I'm getting ready to do 75 shows. I'm booked right to the end of next year. I'm playing Royal Albert Hall in London and I'm playing Massey Hall.
There was some confusion when those Massey shows were announced. They're scheduled for November in 2016, but some people thought they were 2015 dates.
I could complain about that, but it wouldn't do a damn bit of good. I called [booking agent] Bernie Fiedler and chewed him out. Could they not have waited until the first of December to announce the shows?
That's show business. Speaking of which, you're doing publicity for a couple of songs that Ronnie Hawkins has recently recorded, including a composition of yours from 1970, The Pony Man. How did that song come about?
It's a story song. I wrote it for my own children. I wrote it for kids so I could put them to sleep, because my Swedish wife suggested it. With the lyrics, you can picture the whole thing. There was a child's book done on it.
There's a story I've seen about you writing Sundown while staying at Ronnie's place in Lakefield, Ont. But that's not true, is it?
No, no. I'd been thinking about material while visiting him, but physically written a song there? No.
You wrote Sundown in a farmhouse, north of Toronto, right?

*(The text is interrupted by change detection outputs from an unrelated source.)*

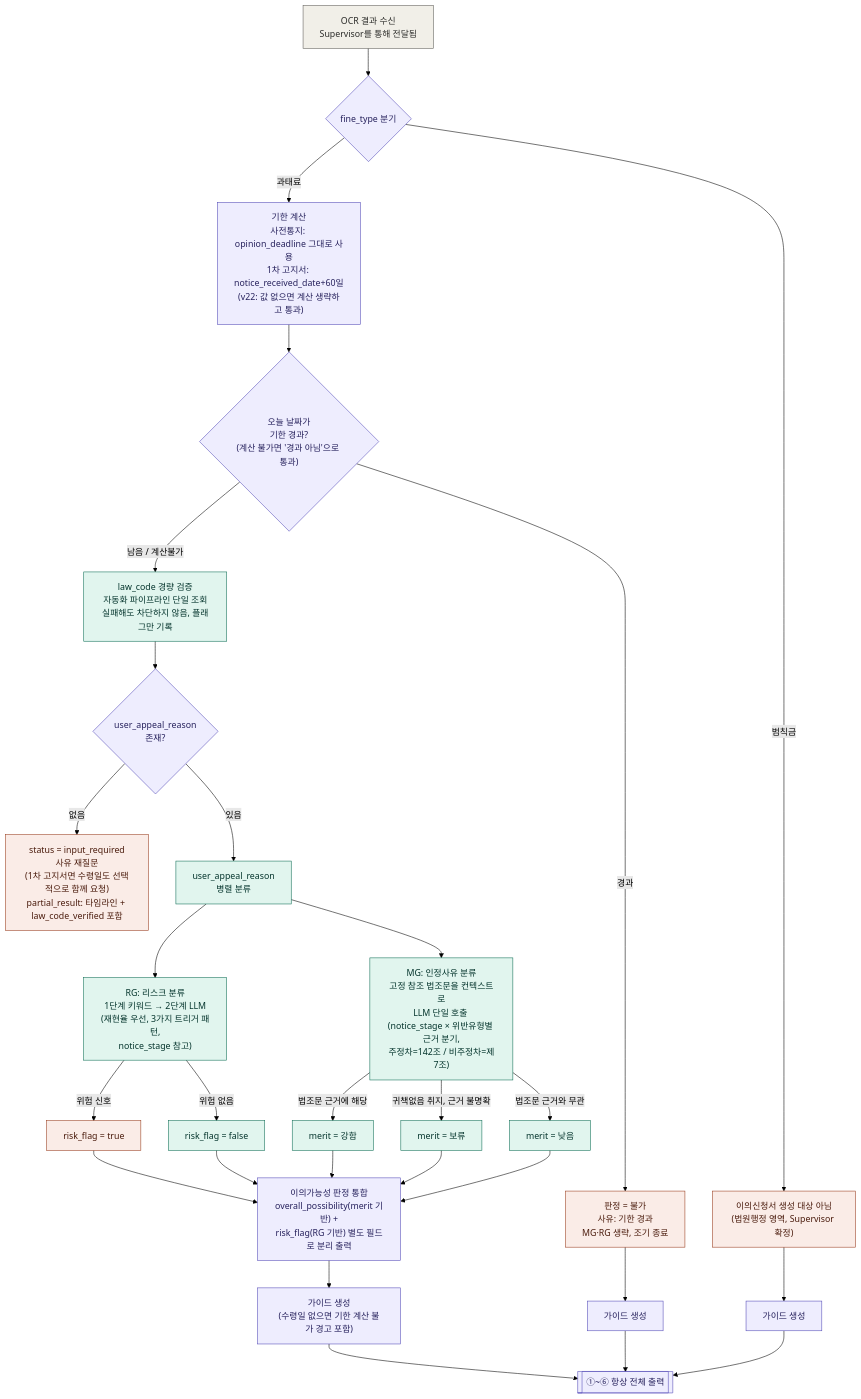
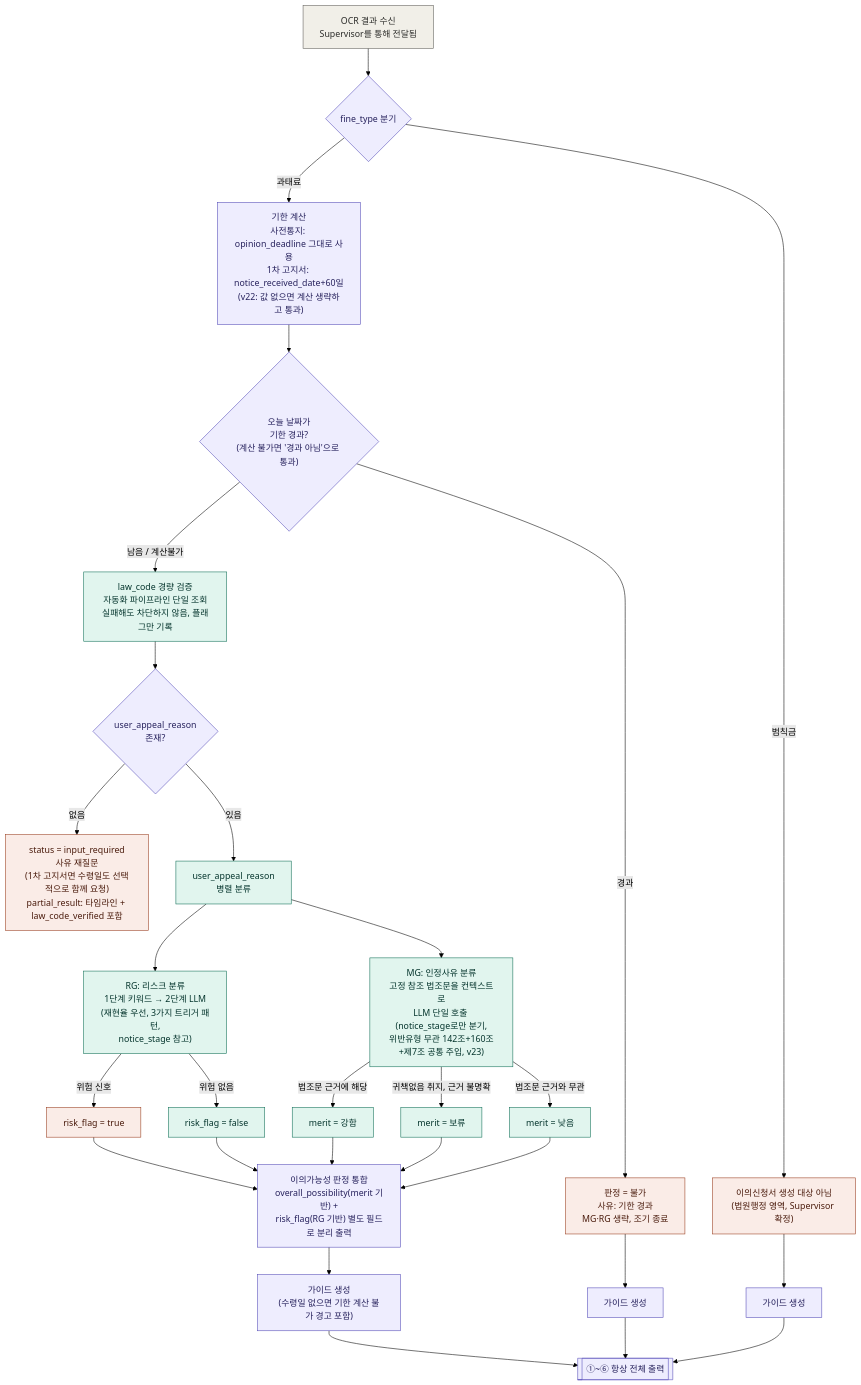
Before and after one commit to SKNETWORKS-FAMILY-AICAMP/SKN27-FINAL-3Team: the first of 2 diagrams in docs/architecture/appeal-judgment/이의가능성_판단_에이전트_설계정리.md, drawn with Mermaid (forest theme). The commit also changed other lines of this file and 14 other files, not shown here.

````diff
--- a/docs/architecture/appeal-judgment/이의가능성_판단_에이전트_설계정리.md
+++ b/docs/architecture/appeal-judgment/이의가능성_판단_에이전트_설계정리.md
@@ -28,52 +28,52 @@
 ```mermaid
 flowchart TD
     A["OCR 결과 수신<br/>Supervisor를 통해 전달됨"]
     A --> B{"fine_type 분기"}
 
     B -->|"범칙금"| D["이의신청서 생성 대상 아님<br/>(법원행정 영역, Supervisor 확정)"]
     B -->|"과태료"| DL["기한 계산<br/>사전통지: opinion_deadline 그대로 사용<br/>1차 고지서: notice_received_date+60일<br/>(v22: 값 없으면 계산 생략하고 통과)"]
 
     DL --> DCHK{"오늘 날짜가<br/>기한 경과?<br/>(계산 불가면 '경과 아님'으로 통과)"}
     DCHK -->|"경과"| DENY["판정 = 불가<br/>사유: 기한 경과<br/>MG·RG 생략, 조기 종료"]
     DCHK -->|"남음 / 계산불가"| LDB_CHECK["law_code 경량 검증<br/>자동화 파이프라인 단일 조회<br/>실패해도 차단하지 않음, 플래그만 기록"]
     LDB_CHECK --> CHK_REASON{"user_appeal_reason<br/>존재?"}
     CHK_REASON -->|"없음"| INPUT_REQ["status = input_required<br/>사유 재질문<br/>(1차 고지서면 수령일도 선택적으로 함께 요청)<br/>partial_result: 타임라인 + law_code_verified 포함"]
     CHK_REASON -->|"있음"| PARALLEL["user_appeal_reason<br/>병렬 분류"]
 
     PARALLEL --> RG["RG: 리스크 분류<br/>1단계 키워드 → 2단계 LLM<br/>(재현율 우선, 3가지 트리거 패턴,<br/>notice_stage 참고)"]
-    PARALLEL --> MG["MG: 인정사유 분류<br/>고정 참조 법조문을 컨텍스트로<br/>LLM 단일 호출 (notice_stage × 위반유형별 근거 분기,<br/>주정차=142조 / 비주정차=제7조)"]
+    PARALLEL --> MG["MG: 인정사유 분류<br/>고정 참조 법조문을 컨텍스트로<br/>LLM 단일 호출 (notice_stage로만 분기,<br/>위반유형 무관 142조+160조+제7조 공통 주입, v23)"]
 
     RG -->|"위험 신호"| RISK["risk_flag = true"]
     RG -->|"위험 없음"| SAFE["risk_flag = false"]
 
     MG -->|"법조문 근거에 해당"| M_HIGH["merit = 강함"]
     MG -->|"귀책없음 취지, 근거 불명확"| M_HOLD["merit = 보류"]
     MG -->|"법조문 근거와 무관"| M_LOW["merit = 낮음"]
 
     RISK & SAFE & M_HIGH & M_HOLD & M_LOW --> E["이의가능성 판정 통합<br/>overall_possibility(merit 기반) +<br/>risk_flag(RG 기반) 별도 필드로 분리 출력"]
 
     DENY --> G2["가이드 생성"]
     E --> G["가이드 생성<br/>(수령일 없으면 기한 계산 불가 경고 포함)"]
     D --> G3["가이드 생성"]
 
     G & G2 & G3 --> GOUT[["①~⑥ 항상 전체 출력"]]
 
     classDef input fill:#F1EFE8,stroke:#5F5E5A,color:#2C2C2A;
     classDef decision fill:#EEEDFE,stroke:#534AB7,color:#26215C;
     classDef track fill:#E1F5EE,stroke:#0F6E56,color:#04342C;
     classDef risk fill:#FAECE7,stroke:#993C1D,color:#4A1B0C;
     classDef safe fill:#E1F5EE,stroke:#0F6E56,color:#04342C;
     classDef output fill:#EEEDFE,stroke:#534AB7,color:#26215C;
     classDef excluded fill:#FAECE7,stroke:#993C1D,color:#4A1B0C;
 
     class A input;
     class B,DCHK,CHK_REASON decision;
     class DL decision;
     class PARALLEL,RG,MG track;
     class D,DENY,INPUT_REQ excluded;
     class LDB_CHECK track;
     class RISK risk;
     class SAFE,M_HIGH safe;
     class M_HOLD,M_LOW track;
     class E,G,G2,G3,GOUT output;
 ```
````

I had rented a place in King, Ont., for the purpose of writing songs. That's where Sundown was written. Every night there was a beautiful sunset, and that's where I got the idea. I was on a roll. I'd written a whole bunch of songs that summer. I was going to record in the fall and I was getting ready to go on a canoe trip and I wanted to get all the songs done.
Was it the setting that inspired the song or was it a woman?
I was looking at the sunset one evening and my girlfriend was in town with the girls. But I imagined the girl hanging out with the guys and at the bars. That's really what the song is. It was imaginary. She was home by midnight.
When you get compliments about your songwriting, is it more meaningful when fellow songwriters say nice things?
I never heard a cover version of one of my songs I didn't like.
What about the Rheostatics' recording of The Wreck of the Edmund Fitzgerald? There's the whole thing about the Rheostatics' Dave Bidini being upset that you wouldn't listen to it.
I respect [Bidini] completely. It's well done.
You have heard it then?
It's well done. That's all I can say. It's well done.
So, have we buried a hatchet here between the two of you?
There never was one.
Guest artists perform Way We Feel: A Celebration of the Music of Gordon Lightfoot, Jan. 15 to 17, 8:30 p.m. $36. Hugh's Room, 2261 Dundas St. W., 416-531-6604 or hughsroom.com.
Gordon Lightfoot plays Massey Hall, Nov. 23 to 26, 2016, 8 p.m. $32.50 to $108.50. 178 Victoria St., 416-872-4255 or roythomson.com.